Clostridium difficile; Research and Development April 2014

Here’s the latest from the Clostridium difficile research community:
The importance of biofilm formation in chronic and recurrent infections across a cross-section of pathogens, including C. difficile has been studied in great detail. Whether biofilm formation in CDI is an important marker for recurrence is not clearly understood. Crowther et al compared germination, proliferation and toxin production between planktonic and sessile communities of C.difficile in a triple-stage chemostat gut model and here have reported that planktonic populations of C.difficile may be a reservoir for spore persistence and recurrence.
Ransom et al have identified a gene cluster that is found exclusively in C.difficile and some closely-related species of bacteria that encode three cell division proteins: MldA, MldB and MldC. Mutant strains that lack the Mld proteins are severely attenuated for pathogenesis in a hamster model of CDI and thus are potential targets for therapeutics that can disrupt the spread of CDI.
C.difficile are spores formers and the infectious unit for CDI is the spore. The proteins present on the outerlayer of the spores can be used as potential vaccine targets. Spore proteins present on the outer layer of spores, the exosporium, may be essential for the initiation and persistence of CDI. Three C.difficile collagen-like exosporium proteins (BclA) are expressed on the exosporium of the spore. Mutants of BclA proteins were reported to have aberrant structure and faster germination rates than wild type strains. Infection experiments done in mice suggest that BclA1 plays a role in the early stages of infection.

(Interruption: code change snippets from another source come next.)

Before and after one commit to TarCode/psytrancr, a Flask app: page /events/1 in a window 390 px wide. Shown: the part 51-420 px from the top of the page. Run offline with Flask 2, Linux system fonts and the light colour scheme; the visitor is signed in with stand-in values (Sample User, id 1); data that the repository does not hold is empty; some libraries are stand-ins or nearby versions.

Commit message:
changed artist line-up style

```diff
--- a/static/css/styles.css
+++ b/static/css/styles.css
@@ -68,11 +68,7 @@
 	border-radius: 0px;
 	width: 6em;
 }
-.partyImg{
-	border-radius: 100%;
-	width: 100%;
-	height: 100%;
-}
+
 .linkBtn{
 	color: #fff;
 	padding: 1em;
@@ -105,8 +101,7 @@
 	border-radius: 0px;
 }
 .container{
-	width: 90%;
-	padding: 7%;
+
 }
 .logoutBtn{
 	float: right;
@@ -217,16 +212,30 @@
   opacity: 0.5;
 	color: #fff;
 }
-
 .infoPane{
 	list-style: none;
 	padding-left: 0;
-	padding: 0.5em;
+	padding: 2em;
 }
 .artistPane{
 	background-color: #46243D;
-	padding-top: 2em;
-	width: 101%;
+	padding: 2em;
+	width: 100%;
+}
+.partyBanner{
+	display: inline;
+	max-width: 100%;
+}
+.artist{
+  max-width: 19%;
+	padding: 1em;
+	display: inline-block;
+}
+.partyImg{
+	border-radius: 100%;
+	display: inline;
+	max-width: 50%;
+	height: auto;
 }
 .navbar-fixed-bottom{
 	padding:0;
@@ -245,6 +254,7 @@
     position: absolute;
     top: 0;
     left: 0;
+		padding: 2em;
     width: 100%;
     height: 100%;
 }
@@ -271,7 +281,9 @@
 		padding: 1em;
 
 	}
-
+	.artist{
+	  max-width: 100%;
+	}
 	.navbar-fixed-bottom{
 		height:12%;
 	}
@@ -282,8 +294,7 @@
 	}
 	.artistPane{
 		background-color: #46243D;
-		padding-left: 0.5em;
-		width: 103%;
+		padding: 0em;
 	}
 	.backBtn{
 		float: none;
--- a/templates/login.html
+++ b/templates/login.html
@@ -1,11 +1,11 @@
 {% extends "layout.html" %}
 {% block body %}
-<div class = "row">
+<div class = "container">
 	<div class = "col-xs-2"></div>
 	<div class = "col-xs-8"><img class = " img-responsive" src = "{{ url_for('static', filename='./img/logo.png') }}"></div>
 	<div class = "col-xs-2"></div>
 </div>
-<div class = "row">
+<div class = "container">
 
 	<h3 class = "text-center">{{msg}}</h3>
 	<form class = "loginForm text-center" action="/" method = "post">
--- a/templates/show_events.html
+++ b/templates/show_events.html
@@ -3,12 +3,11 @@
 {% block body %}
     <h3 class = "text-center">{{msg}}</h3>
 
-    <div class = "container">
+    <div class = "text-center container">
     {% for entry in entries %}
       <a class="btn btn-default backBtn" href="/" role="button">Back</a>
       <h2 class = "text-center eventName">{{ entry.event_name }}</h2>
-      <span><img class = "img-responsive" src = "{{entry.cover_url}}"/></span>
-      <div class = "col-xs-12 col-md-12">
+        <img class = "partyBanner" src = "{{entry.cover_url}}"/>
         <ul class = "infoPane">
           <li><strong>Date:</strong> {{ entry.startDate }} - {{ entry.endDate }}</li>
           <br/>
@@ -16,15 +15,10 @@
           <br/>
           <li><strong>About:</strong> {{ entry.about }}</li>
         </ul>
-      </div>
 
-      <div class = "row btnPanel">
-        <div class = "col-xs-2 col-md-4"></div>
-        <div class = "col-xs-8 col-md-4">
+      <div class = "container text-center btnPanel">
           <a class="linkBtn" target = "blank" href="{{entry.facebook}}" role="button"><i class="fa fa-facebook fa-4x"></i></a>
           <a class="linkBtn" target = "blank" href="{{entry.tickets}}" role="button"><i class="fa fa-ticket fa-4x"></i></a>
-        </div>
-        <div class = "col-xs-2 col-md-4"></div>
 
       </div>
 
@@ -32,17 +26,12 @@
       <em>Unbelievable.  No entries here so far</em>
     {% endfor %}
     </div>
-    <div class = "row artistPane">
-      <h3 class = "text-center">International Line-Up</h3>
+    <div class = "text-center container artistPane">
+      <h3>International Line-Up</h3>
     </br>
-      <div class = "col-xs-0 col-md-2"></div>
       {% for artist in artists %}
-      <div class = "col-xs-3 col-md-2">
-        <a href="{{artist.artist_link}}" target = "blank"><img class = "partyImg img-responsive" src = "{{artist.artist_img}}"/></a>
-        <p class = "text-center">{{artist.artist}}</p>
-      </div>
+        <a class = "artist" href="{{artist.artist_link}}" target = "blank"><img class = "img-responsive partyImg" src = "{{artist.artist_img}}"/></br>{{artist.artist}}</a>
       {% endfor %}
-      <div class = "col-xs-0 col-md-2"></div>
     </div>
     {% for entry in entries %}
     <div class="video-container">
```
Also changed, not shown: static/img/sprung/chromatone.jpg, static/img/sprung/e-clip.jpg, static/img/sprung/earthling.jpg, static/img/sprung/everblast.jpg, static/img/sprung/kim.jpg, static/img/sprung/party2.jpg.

C.difficile strains express three highly complex cell-surface polysaccharides (PSI, PSII and PSIII). PSII is the more abundantly expressed by most strains and is a potential target for vaccine development. The efficacy of PSII glycoconjugate-based vaccine using recombinant fragments of toxin A and toxin B were studied in mice. This vaccine was immunogenic and able to illicit toxin neutralizing antibody, one of the correlates of protection against CDI.
The last decade has seen a rapid change in the epidemiology of CDI due to the emergence of so called ”hypervirulent”strains of C. difficile BI/NAP1/027 . Although it is still unclear what exactly contributes to this rapid spread of this strain, Robinson et al hypothesize that the rapid spread of these hypervirulent ribotype 027strains is due to increased fitness over the historic strains such as ribotypes (001, 002, 014, and 053). Looking at in vitro as well as an in vivo model of competition in mice, data suggests that these hypervirulent strains may be able to outcompete historic strains in a mixed infection/complex microbiota environment.

Chandrabali Ghose-Paul,MS,PhD, Chairperson of Research and Development